I’m a true fan of visualizations of all kinds. But I still think plain audio should not be forgotten in our quest to understand and describe the world. Unfortunately most radio stations produce crap audio most or some of the time (drums as background to news, really?!). Luckily there is still music, and it’s easy to access nowadays, thanks to Spotify, Nokia Music etc. And some decent podcasts.
But how many people post their own audio online, compared to photos? Now FB for example seems not to even allow audio to be uploaded.
This specimen is collected using Zoom H2n on our porch. Tuula is knitting to the left, in the same direction as most birds are singing. To the front right some kids are kicking a football on the nearby small football field. The wind blows. One car passes by in the distance. And an airplane too. I’m sure you can hear the sun?
I just discovered a puzzling and wonderful site, Y Worlds by the Y Worlds Cooperative. It seems linked in some way to the SpaceCollective, who’s blogs I follow. Visiting the sites you get a “Time of Aquarius”-feeling at first, but there is lots of very good stuff, packaged in a not-so-traditional way.
The Y Worlds blog presented a post today which is both insightful and hilarious despite the somewhat dry heading “Knowledge Mapping Project”. What about this description of knowledge mapping:
We are on the hunt.
Our prey is accurate, systemic, comprehensive knowledge.
We understand that such knowledge exists within the wild and untamed frontier.
We do not intend to harm knowledge.
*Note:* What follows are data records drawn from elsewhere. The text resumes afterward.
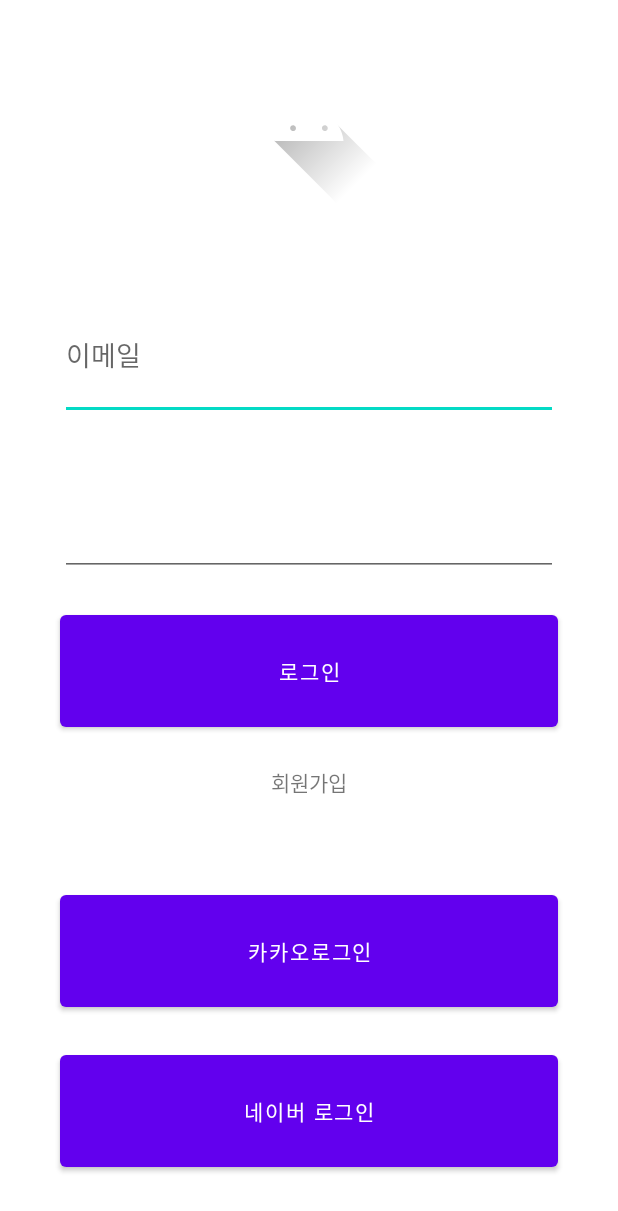
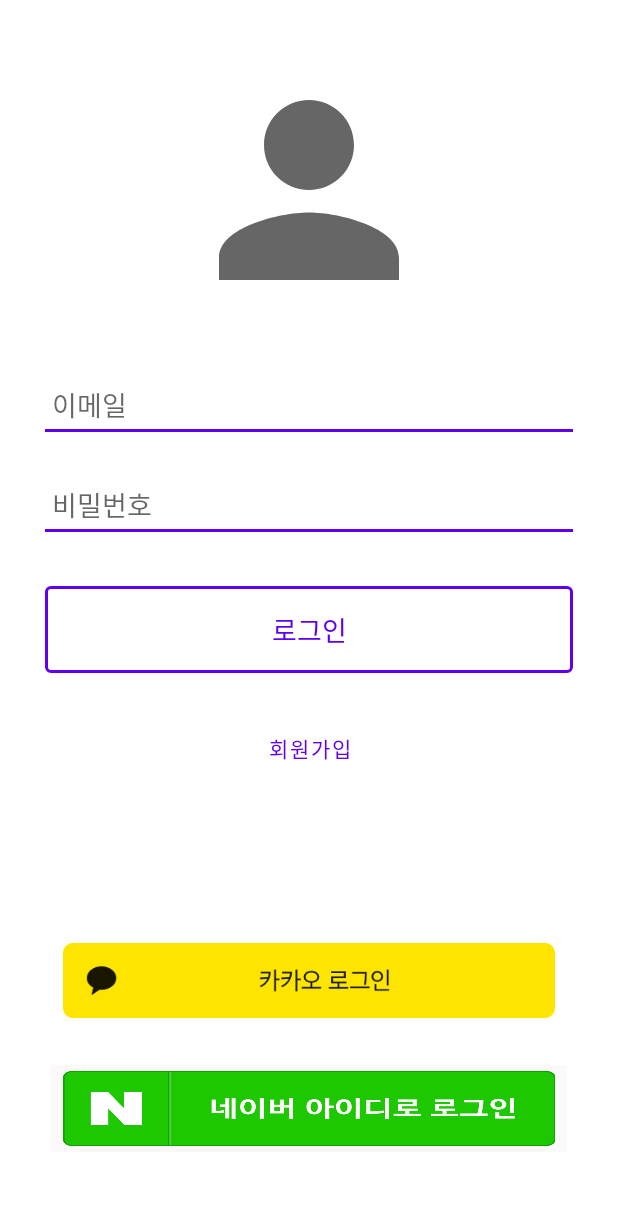
Before and after one commit to BAEKYUJEONG/RunnersHI, an Android app: the layout activity_login.xml on its own in the app's theme, with its tools: preview values and no code run, on a phone screen of 412 x 824 dp. Shown: the top 1211 px of the screen. Run offline under Robolectric (Android 15) with nearby library versions, the phone set to English and light mode, and no system bars.

Commit message:
[modify] 로그인 화면 구성 완료

```diff
--- a/runnershi_fe/RunnersHi/app/build.gradle
+++ b/runnershi_fe/RunnersHi/app/build.gradle
@@ -70,4 +70,7 @@
     // Jetpack Compose Integration
     implementation "androidx.navigation:navigation-compose:1.0.0-alpha10"
 
+    // 카카오 로그인
+    implementation "com.kakao.sdk:v2-user:2.4.2"
+
 }
--- a/runnershi_fe/RunnersHi/app/src/main/java/com/A306/runnershi/Helper/HttpConnect.kt
+++ b/runnershi_fe/RunnersHi/app/src/main/java/com/A306/runnershi/Helper/HttpConnect.kt
@@ -9,7 +9,6 @@
 import java.net.HttpURLConnection
 import java.net.URL
 import java.nio.charset.StandardCharsets
-import java.util.*
 
 class HttpConnect {
     var urlAddress:String = ""
@@ -121,7 +120,6 @@
                 outStream.write(paramsString.toByteArray(StandardCharsets.UTF_8))
                 outStream.flush()
                 outStream.close()
-                Log.e("PARAMSSTRING", paramsString)
             }
 
             val inputStream = InputStreamReader(stream.inputStream, "UTF-8")
@@ -139,7 +137,6 @@
         }catch (e:Exception){
             return e.localizedMessage
         }
-
     }
 }
 
--- /dev/null
+++ b/runnershi_fe/RunnersHi/app/src/main/res/drawable/input_style.xml
@@ -0,0 +1,11 @@
+<?xml version="1.0" encoding="utf-8"?>
+<layer-list xmlns:android="http://schemas.android.com/apk/res/android">
+
+    <item android:top="-3dp" android:right="-3dp" android:left="-3dp">
+        <shape>
+            <solid android:color="@android:color/transparent" />
+            <stroke android:width="2dp" android:color="@color/purple_500" />
+            <padding android:bottom="5dp" android:left="5dp" android:right="5dp" android:top="5dp" />
+        </shape>
+    </item>
+</layer-list>
--- a/runnershi_fe/RunnersHi/app/src/main/res/layout/activity_login.xml
+++ b/runnershi_fe/RunnersHi/app/src/main/res/layout/activity_login.xml
@@ -6,90 +6,100 @@
     android:layout_height="match_parent"
     tools:context=".Activity.LoginActivity">
 
-    <LinearLayout
-        android:layout_width="match_parent"
-        android:layout_height="match_parent"
-        android:layout_margin="30dp"
-        android:orientation="vertical"
+
+    <ImageView
+        android:id="@+id/logoImageView"
+        android:layout_width="180dp"
+        android:layout_height="189dp"
+        android:layout_marginTop="32dp"
+        app:layout_constraintEnd_toEndOf="parent"
+        app:layout_constraintStart_toStartOf="parent"
+        app:layout_constraintTop_toTopOf="parent"
+        app:srcCompat="@drawable/ic_baseline_person_24" />
+
+    <EditText
+        android:id="@+id/emailInput"
+        android:layout_width="0dp"
+        android:layout_height="wrap_content"
+        android:layout_marginStart="@dimen/login_container_margin"
+        android:layout_marginTop="@dimen/login_container_margin"
+        android:layout_marginEnd="@dimen/login_container_margin"
+        android:background="@drawable/input_style"
+        android:ems="10"
+        android:hint="이메일"
+        android:inputType="textEmailAddress"
+        app:layout_constraintEnd_toEndOf="parent"
+        app:layout_constraintStart_toStartOf="parent"
+        app:layout_constraintTop_toBottomOf="@+id/logoImageView" />
+
+    <EditText
+        android:id="@+id/pwdInput"
+        android:layout_width="0dp"
+        android:layout_height="wrap_content"
+        android:layout_marginStart="@dimen/login_container_margin"
+        android:layout_marginTop="@dimen/login_container_margin"
+        android:layout_marginEnd="@dimen/login_container_margin"
+        android:background="@drawable/input_style"
+        android:ems="10"
+        android:hint="비밀번호"
+        android:inputType="textPassword"
+        app:layout_constraintEnd_toEndOf="parent"
+        app:layout_constraintStart_toStartOf="parent"
+        app:layout_constraintTop_toBottomOf="@+id/emailInput" />
+
+    <Button
+        android:id="@+id/loginButton"
+        style="?attr/materialButtonOutlinedStyle"
+        android:layout_width="0dp"
+        android:layout_height="70dp"
+        android:layout_marginStart="@dimen/login_container_margin"
+        android:layout_marginTop="@dimen/login_container_margin"
+        android:layout_marginEnd="@dimen/login_container_margin"
+        android:text="로그인"
+        android:textAppearance="@style/TextAppearance.AppCompat.Medium"
+        app:layout_constraintEnd_toEndOf="parent"
+        app:layout_constraintStart_toStartOf="parent"
+        app:layout_constraintTop_toBottomOf="@+id/pwdInput"
+        app:strokeColor="@color/purple_500"
+        app:strokeWidth="2dp" />
+
+    <Button
+        android:id="@+id/registerButton"
+        style="@style/Widget.MaterialComponents.Button.TextButton"
+        android:layout_width="wrap_content"
+        android:layout_height="wrap_content"
+        android:layout_marginTop="20dp"
+        android:text="회원가입"
+        app:layout_constraintEnd_toEndOf="parent"
+        app:layout_constraintStart_toStartOf="parent"
+        app:layout_constraintTop_toBottomOf="@+id/loginButton" />
+
+    <ImageButton
+        android:id="@+id/kakaoLogin"
+        android:layout_width="0dp"
+        android:layout_height="70dp"
+        android:layout_marginStart="@dimen/login_container_margin"
+        android:layout_marginEnd="@dimen/login_container_margin"
+        android:layout_marginBottom="15dp"
+        android:backgroundTint="#FFFFFF"
+        android:scaleType="fitXY"
+        app:layout_constraintBottom_toTopOf="@+id/naverLogin"
+        app:layout_constraintEnd_toEndOf="parent"
+        app:layout_constraintStart_toStartOf="parent"
+        app:srcCompat="@mipmap/kakao_login_large_wide" />
+
+    <ImageButton
+        android:id="@+id/naverLogin"
+        android:layout_width="0dp"
+        android:layout_height="70dp"
+        android:layout_marginStart="@dimen/login_container_margin"
+        android:layout_marginEnd="@dimen/login_container_margin"
+        android:layout_marginBottom="50dp"
+        android:backgroundTint="#FBF9F9"
+        android:scaleType="fitXY"
         app:layout_constraintBottom_toBottomOf="parent"
         app:layout_constraintEnd_toEndOf="parent"
         app:layout_constraintStart_toStartOf="parent"
-        app:layout_constraintTop_toTopOf="parent">
+        app:srcCompat="@mipmap/naver_login_button_long" />
 
-        <LinearLayout
-            android:layout_width="match_parent"
-            android:layout_height="match_parent"
-            android:layout_gravity="center"
-            android:layout_weight="4"
-            android:orientation="horizontal">
-
-            <ImageView
-                android:id="@+id/imageView"
-                android:layout_width="wrap_content"
-                android:layout_height="wrap_content"
-                android:layout_weight="1"
-                app:srcCompat="@drawable/ic_launcher_foreground" />
-        </LinearLayout>
-
-        <LinearLayout
-            android:layout_width="match_parent"
-            android:layout_height="match_parent"
-            android:layout_gravity="center"
-            android:layout_weight="1"
-            android:orientation="vertical">
-
-            <EditText
-                android:id="@+id/emailInput"
-                android:layout_width="match_parent"
-                android:layout_height="wrap_content"
-                android:layout_weight="1"
-                android:ems="10"
-                android:hint="이메일"
-                android:inputType="textEmailAddress"
-                android:layout_margin="10dp"/>
-
-            <EditText
-                android:id="@+id/passwordInput"
-                android:layout_width="match_parent"
-                android:layout_height="wrap_content"
-                android:layout_weight="1"
-                android:ems="10"
-                android:inputType="textPassword"
-                android:layout_margin="10dp"/>
-
-            <Button
-                android:id="@+id/loginButton"
-                android:layout_width="match_parent"
-                android:layout_height="wrap_content"
-                android:layout_weight="1"
-                android:text="로그인"
-                android:layout_margin="10dp"/>
-
-            <TextView
-                android:id="@+id/registerLink"
-                android:layout_width="match_parent"
-                android:layout_height="wrap_content"
-                android:layout_margin="10dp"
-                android:layout_weight="1"
-                android:text="회원가입"
-                android:textAlignment="center" />
-
-            <Button
-                android:id="@+id/kakaoButton"
-                android:layout_width="match_parent"
-                android:layout_height="wrap_content"
-                android:layout_weight="1"
-                android:text="카카오로그인"
-                android:layout_margin="10dp"/>
-
-            <Button
-                android:id="@+id/naverButton"
-                android:layout_width="match_parent"
-                android:layout_height="wrap_content"
-                android:layout_weight="1"
-                android:text="네이버 로그인"
-                android:layout_margin="10dp"/>
-
-        </LinearLayout>
-    </LinearLayout>
 </androidx.constraintlayout.widget.ConstraintLayout>
--- a/runnershi_fe/RunnersHi/app/src/main/res/values/dimens.xml
+++ b/runnershi_fe/RunnersHi/app/src/main/res/values/dimens.xml
@@ -2,4 +2,6 @@
     <!-- Default screen margins, per the Android Design guidelines. -->
     <dimen name="activity_horizontal_margin">16dp</dimen>
     <dimen name="activity_vertical_margin">16dp</dimen>
+
+    <dimen name="login_container_margin">30dp</dimen>
 </resources>
--- a/runnershi_fe/RunnersHi/build.gradle
+++ b/runnershi_fe/RunnersHi/build.gradle
@@ -18,6 +18,8 @@
     repositories {
         google()
         jcenter()
+        // 카카오
+        maven { url 'https://devrepo.kakao.com/nexus/content/groups/public/' }
     }
 }
 
```
Also changed, not shown: runnershi_fe/RunnersHi/app/src/main/AndroidManifest.xml (+4 -6 lines), runnershi_fe/RunnersHi/app/src/main/java/com/A306/runnershi/Activity/LoginActivity.kt (+27 -6 lines), runnershi_fe/RunnersHi/app/src/main/java/com/A306/runnershi/Activity/RegisterActivity.kt (added, +12 -0 lines), runnershi_fe/RunnersHi/app/src/main/java/com/A306/runnershi/Helper/DBHelper.kt (added, +19 -0 lines), runnershi_fe/RunnersHi/app/src/main/java/com/A306/runnershi/Model/User.kt (added, +15 -0 lines), runnershi_fe/RunnersHi/app/src/main/res/drawable/login_button_style.xml (added, +27 -0 lines), runnershi_fe/RunnersHi/app/src/main/res/layout/activity_register.xml (added, +9 -0 lines), runnershi_fe/RunnersHi/app/src/main/res/mipmap-hdpi/kakao_login_large_wide.png (added), runnershi_fe/RunnersHi/app/src/main/res/mipmap-hdpi/kakao_login_medium_wide.png (added), runnershi_fe/RunnersHi/app/src/main/res/mipmap-hdpi/naver_login_button.PNG (added), runnershi_fe/RunnersHi/app/src/main/res/mipmap-hdpi/naver_login_button_long.PNG (added).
Rather, we would like to capture it, record it, study it, map it, and if possible, breed it to generate stronger and wiser offspring.
Various species of knowledge roam the earth. Well documented sightings are scattered and rare. Specific variants of knowledge are known to live at corporate and non-profit breeding grounds. Herds of knowledge have been found to frequently congregate at conferences and universities and research centers. They are attracted to watering holes. And much of the population of knowledge roam the earth relatively alone and unrecorded.
For a previous researcher in professional, practical knowledge this humorously written approach describes very well the need for a respectful, ethical way of handling the delicate knowledge you find in the wild.
There is lots to explore at the web sites, what about this, under the rubric “Objectives”:
One of the powers of GeoDesign is it makes these problems visual. They are easier to ignore when they are abstractions. Because we have been designing the world without data-rich knowledge of consequences, we’ve created a situation where we’ve made ourselves vulnerable as a species, which to me gives urgency to GeoDesign. This is something we don’t have a lot of time to develop.